For the past couple of weeks, my Tuesday nights between 8pm and about 10pm have been spent monitoring the impact of television. This is not a round-about way of saying I've just been sat there watching the telebox – oh, no; this is work! (Ish)

The very talented Lauren is currently doing rather well on BBC2's The Great British Sewing Bee and, having built the website for her haberdashery Guthrie & Ghani (have a look at the case study), we decided to monitor visits in real-time as we anticipated a traffic spike while the show was on-air. And we were right … sort of.


The site was viewed on a range of different devices and, right, spot the episode spikes within 'hourly views'. Zoiks!

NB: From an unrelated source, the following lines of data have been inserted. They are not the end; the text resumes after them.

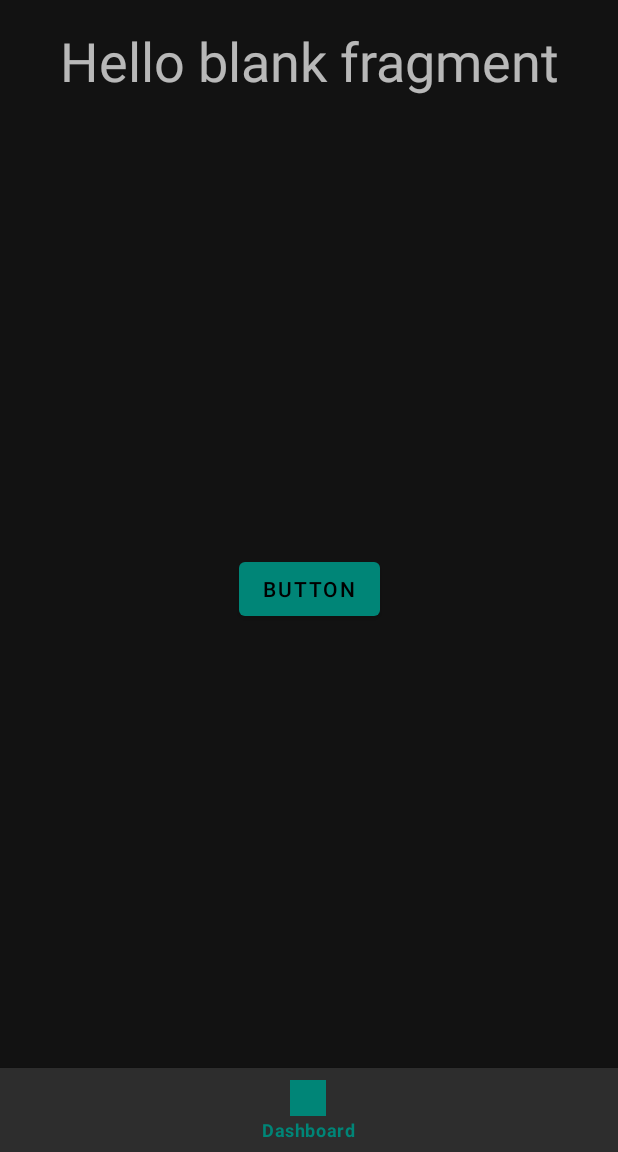
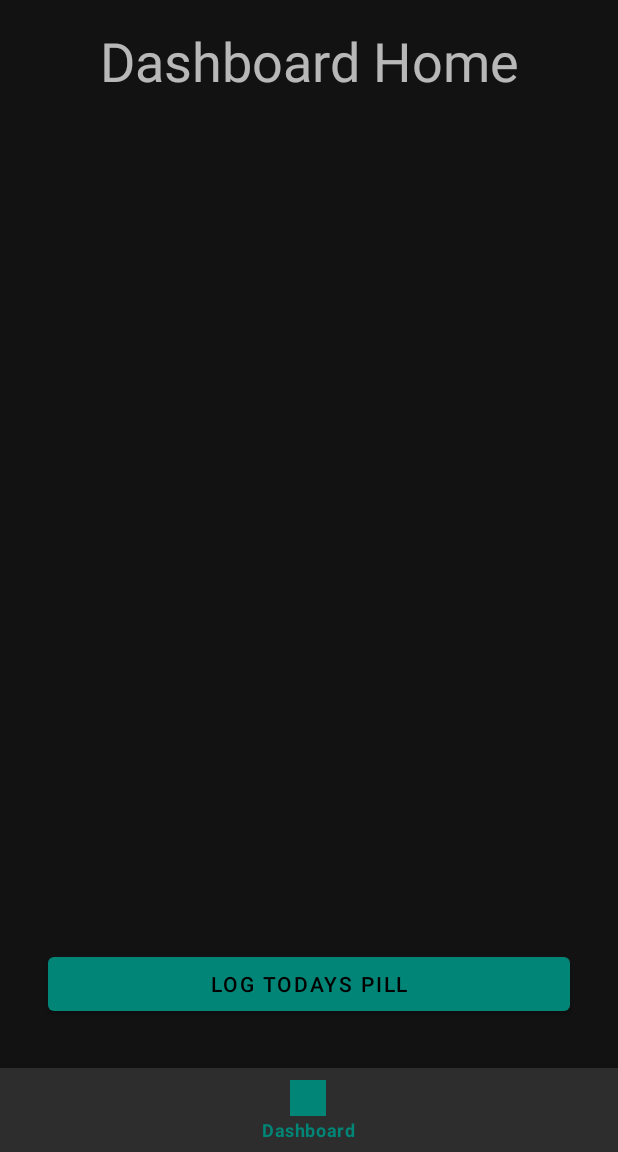
Before and after one commit to gagandaroach/bclogger, an Android app: the screen it shows after launch (MainActivity), on a phone screen of 412 x 824 dp, the part 84-1236 px from its top. Run offline under Robolectric (Android 15) with nearby library versions, the phone set to English and light mode, and no system bars; our stand-ins replace navigation-ui.

Commit message:
add framework for new cycle xml layout in navigationx and layouts

```diff
--- a/app/src/main/res/layout/fragment_dashboard.xml
+++ b/app/src/main/res/layout/fragment_dashboard.xml
@@ -13,7 +13,7 @@
       android:layout_width="wrap_content"
       android:layout_height="wrap_content"
       android:layout_marginTop="16dp"
-      android:text="@string/hello_blank_fragment"
+      android:text="Dashboard Home"
       android:textSize="36sp"
       app:layout_constraintEnd_toEndOf="parent"
       app:layout_constraintStart_toStartOf="parent"
@@ -21,13 +21,14 @@
 
   <Button
       android:id="@+id/button"
-      android:layout_width="wrap_content"
+      android:layout_width="0dp"
       android:layout_height="wrap_content"
-      android:layout_marginTop="8dp"
-      android:text="Button"
+      android:layout_marginStart="32dp"
+      android:layout_marginEnd="32dp"
+      android:layout_marginBottom="32dp"
+      android:text="Log Todays Pill"
       app:layout_constraintBottom_toBottomOf="parent"
       app:layout_constraintEnd_toEndOf="parent"
-      app:layout_constraintStart_toStartOf="parent"
-      app:layout_constraintTop_toBottomOf="@+id/textView" />
+      app:layout_constraintStart_toStartOf="parent" />
 
 </androidx.constraintlayout.widget.ConstraintLayout>
--- a/app/src/main/res/navigation/nav_graph.xml
+++ b/app/src/main/res/navigation/nav_graph.xml
@@ -5,7 +5,14 @@
             app:startDestination="@+id/dashboard">
 
   <fragment android:id="@+id/dashboard" android:name="tech.daroach.bclogger.ui.Dashboard"
-            android:label="fragment_dashboard" tools:layout="@layout/fragment_dashboard"/>
+            android:label="fragment_dashboard" tools:layout="@layout/fragment_dashboard">
+    <action
+        android:id="@+id/action_dashboard_to_new_cycle_graph"
+        app:destination="@id/new_cycle_graph"
+        app:exitAnim="@anim/nav_default_exit_anim" />
+  </fragment>
+
+  <include app:graph="@navigation/new_cycle_graph" />
 
 
 </navigation>
--- /dev/null
+++ b/app/src/main/res/navigation/new_cycle_graph.xml
@@ -0,0 +1,13 @@
+<?xml version="1.0" encoding="utf-8"?>
+<navigation xmlns:android="http://schemas.android.com/apk/res/android"
+    xmlns:app="http://schemas.android.com/apk/res-auto"
+    xmlns:tools="http://schemas.android.com/tools"
+    android:id="@+id/new_cycle_graph"
+    app:startDestination="@id/newCycleFragment">
+
+    <fragment
+        android:id="@+id/newCycleFragment"
+        android:name="tech.daroach.bclogger.NewCycleFragment"
+        android:label="fragment_new_cycle"
+        tools:layout="@layout/fragment_new_cycle" />
+</navigation>
--- a/app/src/main/res/values/strings.xml
+++ b/app/src/main/res/values/strings.xml
@@ -1,7 +1,9 @@
 <resources>
-  <string name="app_name">BC Logger 2</string>
+    <string name="app_name">BC Logger 2</string>
 
-  <!-- TODO: Remove or change this placeholder text -->
-  <string name="hello_blank_fragment">Hello blank fragment</string>
+    <!-- TODO: Remove or change this placeholder text -->
+    <string name="hello_blank_fragment">Dashboard Main\nFragment</string>
     <string name="dashboard">Dashboard</string>
+    <string name="create_a_new_cycle">Create A New Cycle</string>
+    <string name="begin_cycle">Begin Cycle</string>
 </resources>
```
Also changed, not shown: app/src/main/java/tech/daroach/bclogger/NewCycleFragment.kt (added, +102 -0 lines), app/src/main/res/layout/fragment_new_cycle.xml (added, +34 -0 lines).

FUN FACTS:

  • There was a massive spike in visits on the day the first episode aired – although the following day actually saw an increase in daily visits to the website.
  • Even discounting the on-air spikes, average daily traffic to the site has increased by a whopping 1000% since the first episode.
  • Episode 2 encouraged 13% more visits than episode 1. (The second episode also got slightly higher ratings – 2.57m compared with last week's 2.56m.)
  • During the show, there were spikes in activity on the website just after Lauren appeared on-screen, and just after she tweeted – particularly if the tweet included a link to the site (unsurprisingly).
  • There was a noticeable increase in activity on Guthrie & Ghani during the programme's 'history of sewing' item … which, ummm, may perchance suggest that some folks aren't hugely enamoured with this part of the show?!

So our hypothesis was correct, that a prime-time TV show would impact the website while on-air – but what we hadn't anticipated was that the number of concurrent users would actually reach its peak about 10 minutes after the end of each programme. I guess it's not that surprising – as people rush to their computers once the show's finished to find out more – but not something that had occurred to us before it happened.

Same again next week – Lauren, pictured above with those troublesome trousers, is still in the running for the title Britain's Best Amateur Sewer (shame about that homonym). Be sure to watch the next installment of The Great British Sewing Bee, BBC2, Tuesday, 8pm to see how she gets on. 

And while you do that, remember I'll be sat on a sofa with the TV on but actually watching my laptop, tabbing repeatedly between umpteen browser windows monitoring real-time stats, following who's tweeting what … and no doubt subconsciously learning a bit about sewing at the same time. That is the power of televsion.